With respect to the Holy See, the Holy See has only maintained a diplomatic legation in Monaco since 2006. The appointment of a papal diplomatic representative to the Principality was subsequent to the revision of Monaco's treaty with France which was revised in 2002 and ratified in 2005. This revised treaty granted the Principality the sovereign prerogative of establishing formal diplomatic relations with other sovereign states at the highest diplomatic level, that of ambassador extraordinary and plenipotentiary—for the Holy See this means at the nunzorial level, i.e., that of an apostolic nunciature headed by an apostolic nuncio (apostolic nuncios normally hold the ecclesiastical rank of archbishop). The first, and current, apostolic nuncio to represent the Holy See to Monaco, with residence and coterminous accreditation to the EU in Brussels, is H.E. Archbishop Andre Dupuy. Archbishop Dupuy presented his credentials to HSH Prince Albert II on 26 September 2006.

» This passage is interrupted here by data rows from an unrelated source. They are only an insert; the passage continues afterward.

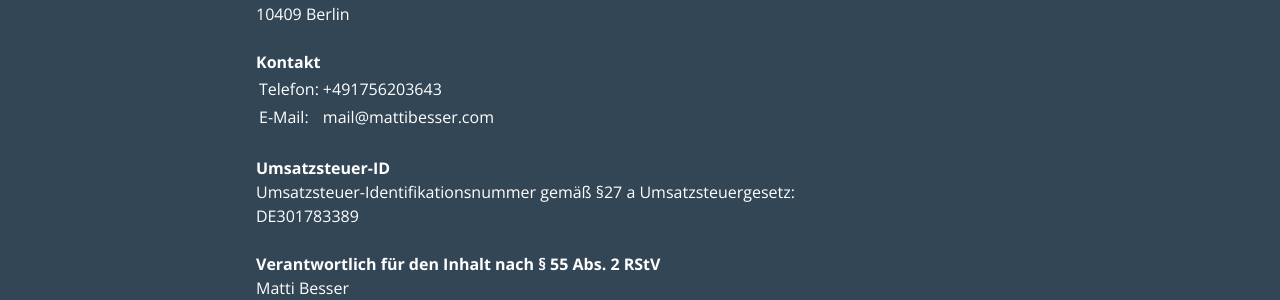
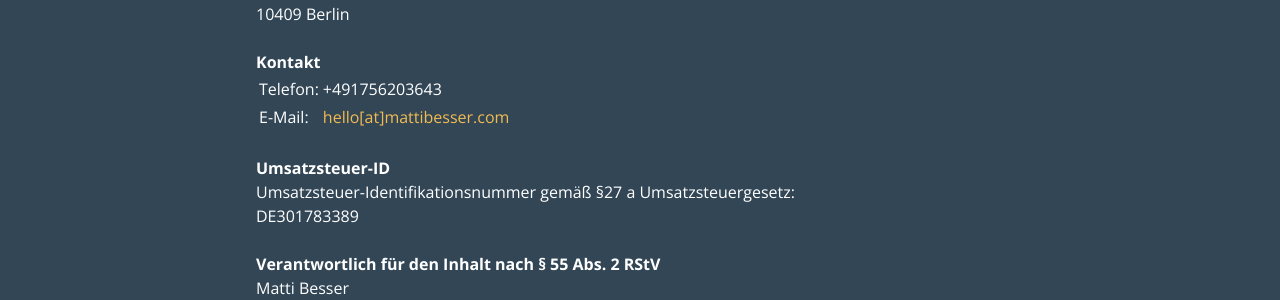
Before and after one commit to mbesser/mbesser.github.io, a Jekyll site: the page built from impressum/index.html, in a window 1280 px wide. Shown: the part 509-809 px from the top of the page. Built offline with Jekyll 4.4.1, drawn with Linux system fonts in a browser that asks for light colours; some of the changed lines change nothing that is shown.

Commit message:
Use encrypted mail address in impressum.

```diff
--- a/_includes/htmlhead.html
+++ b/_includes/htmlhead.html
@@ -12,6 +12,22 @@
   <link rel="stylesheet" href="{{ "/css/main.css" | prepend: site.baseurl }}">
   <link rel="canonical" href="{{ page.url | replace:'index.html','' | prepend: site.baseurl | prepend: site.url }}">
   <link href='http://fonts.googleapis.com/css?family=Open+Sans:300italic,700,300' rel='stylesheet' type='text/css'>
+
+  <script> <!--
+    function UnCryptMailto(s, shift) {
+      var n=0;
+      var r="";
+      for(var i=0;i<s.length;i++) {
+        n=s.charCodeAt(i);
+        if (n>=8364) {n = 128;}
+        r += String.fromCharCode(n-(shift));
+      }
+      return r;
+    }
+    function linkTo_UnCryptMailto(s, shift)	{
+      location.href=UnCryptMailto(s, shift);
+    }
+    // --> </script>
 </head>
 <body>
 <!-- /body lives in includes/footer.html -->
--- a/impressum/index.html
+++ b/impressum/index.html
@@ -18,7 +18,7 @@
 <td>Telefon:</td>
 <td>+491756203643</td></tr>
 <tr><td>E-Mail:</td>
-<td>mail@mattibesser.com</td>
+<td><a href="javascript:linkTo_UnCryptMailto('ocknvq<jgnnqBocvvkdguugt0eqo', 2);">hello[at]mattibesser.com</a></td>
 </tr></table>
 
 <h3>Umsatzsteuer-ID</h3>
```
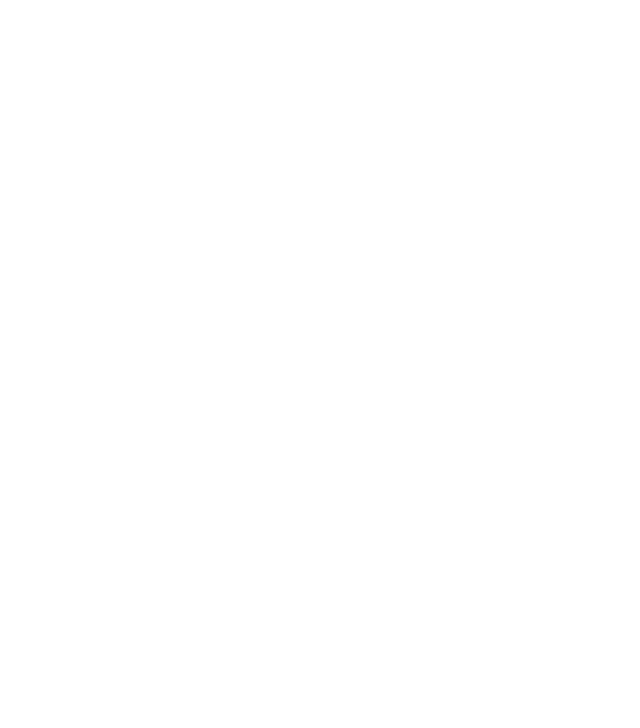
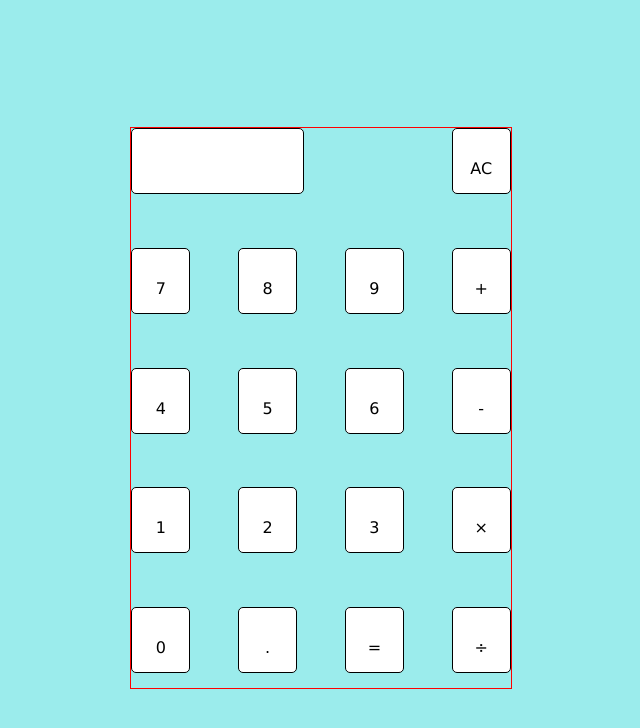
Before and after one commit to spigkaht/odin-calculator-project, a plain HTML site: page index.html in a window 1280 px wide. Shown: the whole page, without its empty margins (319-959 px from the left). Drawn offline with Linux system fonts and the light colour scheme.

Commit message:
Added HTML content to frame out calculator UI
Needs touching up

CSS styles added to suit

JavaScript functions and variables started

```diff
--- a/css/styles.css
+++ b/css/styles.css
@@ -0,0 +1,37 @@
+body {
+  font-family: Verdana, Geneva, Tahoma, sans-serif;
+  background-color: rgb(155, 236, 236);
+  height: 100vh;
+  display: flex;
+  justify-content: center;
+  align-items: center;
+}
+
+#container {
+  border: 1px solid red;
+  height: 70%;
+  width: 30%;
+  display: flex;
+  flex-direction: column;
+  justify-content: space-between;
+}
+
+#output {
+  height: 5%;
+  width: 45%;
+}
+
+.row {
+  display: flex;
+  justify-content: space-between;
+}
+
+.buttons {
+  background-color: white;
+  border: 1px solid black;
+  border-radius: 5px;
+  height: 5%;
+  width: 15%;
+  text-align: center;
+  padding: 30px 0;
+}
--- a/index.html
+++ b/index.html
@@ -1,11 +1,42 @@
 <!DOCTYPE html>
 <html lang="en">
-<head>
-  <meta charset="UTF-8">
-  <meta name="viewport" content="width=device-width, initial-scale=1.0">
-  <title>Document</title>
-</head>
-<body>
-
-</body>
+  <head>
+    <meta charset="UTF-8" />
+    <meta name="viewport" content="width=device-width, initial-scale=1.0" />
+    <title>Calculator Project</title>
+    <script src="./js/script.js" defer></script>
+    <link rel="stylesheet" href="./css/styles.css" />
+  </head>
+  <body>
+    <div id="container">
+      <div class="row">
+        <div class="buttons" id="output"></div>
+        <div class="buttons" id="clear">AC</div>
+      </div>
+      <div class="row">
+        <div class="buttons">7</div>
+        <div class="buttons">8</div>
+        <div class="buttons">9</div>
+        <div class="buttons">+</div>
+      </div>
+      <div class="row">
+        <div class="buttons">4</div>
+        <div class="buttons">5</div>
+        <div class="buttons">6</div>
+        <div class="buttons">-</div>
+      </div>
+      <div class="row">
+        <div class="buttons">1</div>
+        <div class="buttons">2</div>
+        <div class="buttons">3</div>
+        <div class="buttons">&times</div>
+      </div>
+      <div class="row">
+        <div class="buttons">0</div>
+        <div class="buttons">.</div>
+        <div class="buttons">=</div>
+        <div class="buttons">&divide</div>
+      </div>
+    </div>
+  </body>
 </html>
--- a/js/script.js
+++ b/js/script.js
@@ -0,0 +1,23 @@
+const num1 = "";
+const num2 = "";
+const operator = "";
+
+const sum = () => {
+
+}
+
+const subtract = () => {
+
+}
+
+const multiply = () => {
+
+}
+
+const divide = () => {
+
+}
+
+const operate = (num1, num2, operate) => {
+
+}
```
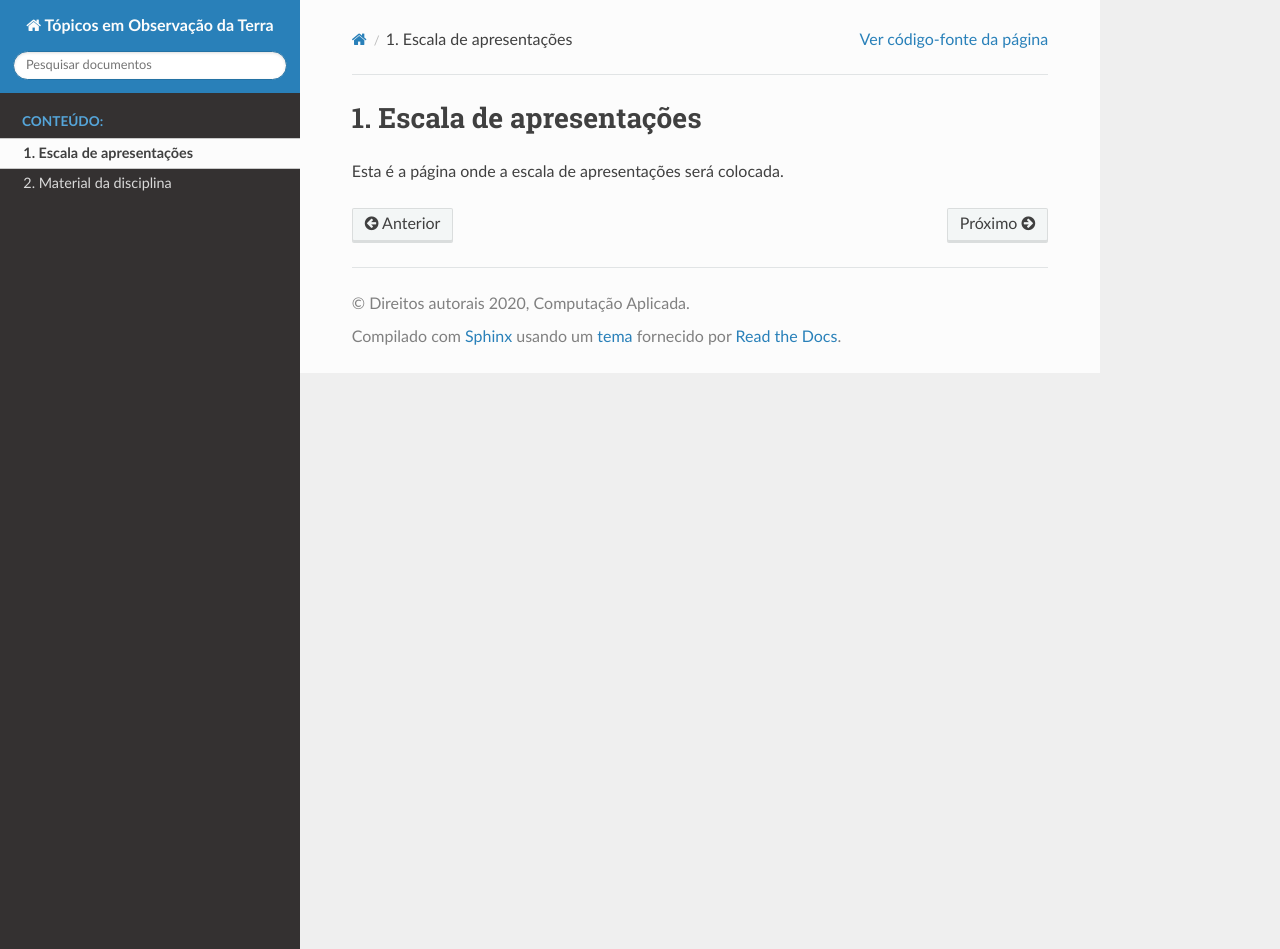
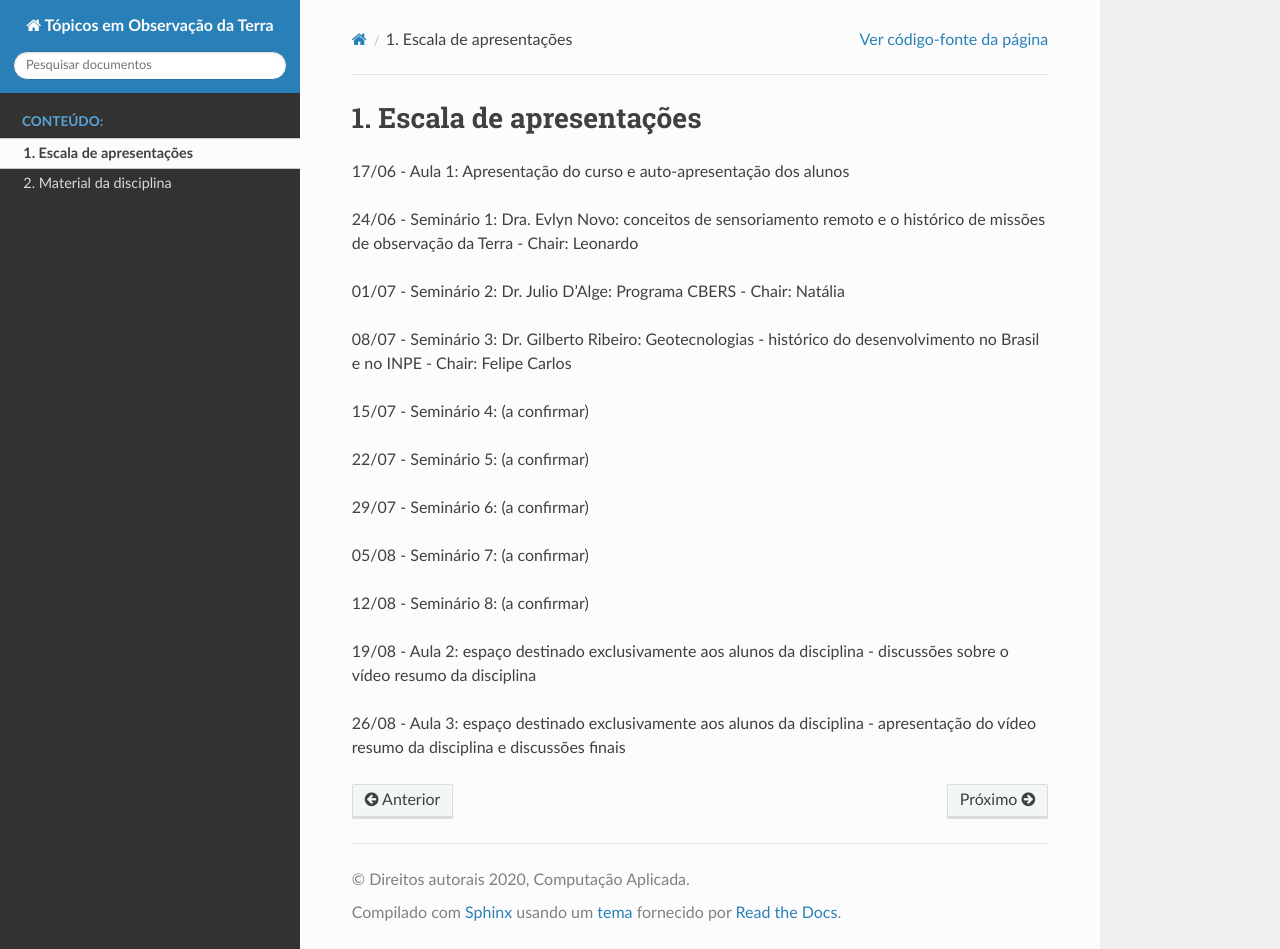
Before and after one commit to CAP-378/cap-378-site, a Sphinx documentation site: the page built from source/escala.rst, in a window 1280 px wide and 949 px high. Built offline with Sphinx 7.4.7 and the Read the Docs theme 2.0.0, drawn with Linux system fonts in a browser that asks for light colours.

Commit message:
Update escala.rst

```diff
--- a/source/escala.rst
+++ b/source/escala.rst
@@ -1,4 +1,24 @@
 Escala de apresentações
 =========================
 
-Esta é a página onde a escala de apresentações será colocada.
+17/06 - Aula 1: Apresentação do curso e auto-apresentação dos alunos
+
+24/06 - Seminário 1: Dra. Evlyn Novo: conceitos de sensoriamento remoto e o histórico de missões de observação da Terra - Chair: Leonardo
+
+01/07 - Seminário 2: Dr. Julio D'Alge: Programa CBERS - Chair: Natália
+
+08/07 - Seminário 3: Dr. Gilberto Ribeiro: Geotecnologias - histórico do desenvolvimento no Brasil e no INPE - Chair: Felipe Carlos
+
+15/07 - Seminário 4: (a confirmar)
+
+22/07 - Seminário 5: (a confirmar)
+
+29/07 - Seminário 6: (a confirmar)
+
+05/08 - Seminário 7: (a confirmar)
+
+12/08 - Seminário 8: (a confirmar)
+
+19/08 - Aula 2: espaço destinado exclusivamente aos alunos da disciplina - discussões sobre o vídeo resumo da disciplina
+
+26/08 - Aula 3: espaço destinado exclusivamente aos alunos da disciplina - apresentação do vídeo resumo da disciplina e discussões finais
```
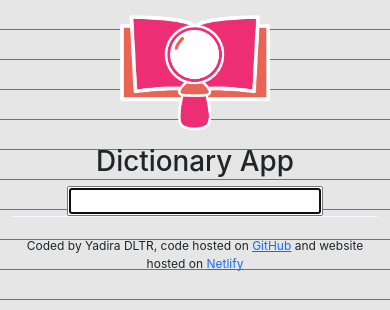
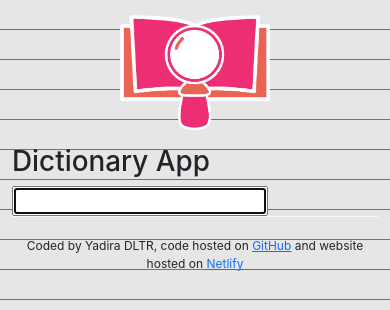
Before and after one commit to Yayiyi94/dictionary-app-react, a React (Create React App) app: page / in a window 390 px wide. Shown: the top 310 px of the page. Built offline with nearby package versions, Linux system fonts and the light colour scheme.

Commit message:
Added phonetic text, change CSS

```diff
--- a/src/App.css
+++ b/src/App.css
@@ -5,11 +5,9 @@
 }
 
 .centered-text-input {
-  text-align: center;
 }
 
 body {
-  text-align: center;
   background-color: #e5e5f7;
   background-size: 30px 30px;
   background-image: repeating-linear-gradient(
--- a/src/Dictionary.js
+++ b/src/Dictionary.js
@@ -8,7 +8,6 @@ export default function Dictionary() {
   let [results, setResults] = useState(null);
 
   function handleResponse(response) {
-    console.log(response.data.meanings[0].definition);
     setResults(response.data);
   }
 
@@ -31,7 +30,7 @@ export default function Dictionary() {
       <form onSubmit={search}>
         <input
           type="search"
-          class="centered-text-input"
+          className="centered-text-input"
           autoFocus={true}
           onChange={handleKeyword}
         />
--- a/src/Meaning.js
+++ b/src/Meaning.js
@@ -3,7 +3,6 @@ import "./Dictionary.css";
 import Synonyms from "./Synonyms";
 
 export default function Meaning(props) {
-  console.log(props.meaning);
   return (
     <div className="Meaning">
       <h3>{props.meaning.partOfSpeech}</h3>
--- a/src/Results.js
+++ b/src/Results.js
@@ -7,6 +7,7 @@ export default function Results(props) {
     return (
       <div className="Results">
         <h2>{props.results.word}</h2>
+        {props.results.phonetic}
         {props.results.meanings.map(function (meaning, index) {
           return (
             <div key={index}>
```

- (English)/(French) Official External Relations Website of the Principality of Monaco
- (English)/(French) Permanent Mission of the Principality of Monaco to the United Nations
- (English) Consulate General of Monaco in New York
- (English) Honorary Consulate of Monaco in Las Vegas
- (French) Honorary Consulate of Lebanon in Monaco
- (French) Honorary Consulate of Lebanon in Monaco* (French) Honorary Consulate of Lebanon in Monaco* (French) Honorary Consulate of Lebanon in Monaco* (French) Honorary Consulate of Lebanon in Monaco* (French) Honorary Consulate of Lebanon in Monaco* (French) Honorary Consulate of Lebanon in Monaco* (French) Honorary Consulate of Lebanon in Monaco* (French) Honorary Consulate of Lebanon in Monaco* (French) Honorary Consulate of Lebanon in Monaco
- "Muhamedin Kullashi, ambasador jo-rezident në Principatën e Monakos". Retrieved 20 February 2015.
- Gouvernement Princier de Monaco. "Monaco à l'International". Retrieved 20 February 2015.
- Embassy of Canada in France
- Embassy of Monaco in Washington, DC
- Embassy of France in Monte Carlo (in French)
- Embassy of Monaco in Paris (in French)
- L'Ambassadeur de Saint-Siège au Palais Princier de Monaco from www.lepetitjournal.com 28 September 2006
- "Countries that have recognized the Republic of Kosova - Presidente e Republikës së Kosovës - Atifete Jahjaga". Presidente e Republikës së Kosovës - Atifete Jahjaga. Retrieved 20 February 2015.
- Serbia Neighbours To Recognise Kosovo 19 March 2008
- Embassy of Mexico in France
- Département des Relations Extérieures et de la Coopération: Mexique
- "Monaco". U.S. Department of State. Retrieved 20 February 2015.
- Embassy of Monaco (5 December 2013). "Ambassador Maguy Maccario Doyle Presents Her Letter of Credence to President Barack Obama... -- WASHINGTON, Dec. 5, 2013 /PRNewswire/ --". Retrieved 20 February 2015.
- Embassy of Monaco in Washington, DC
- U.S. Embassy in France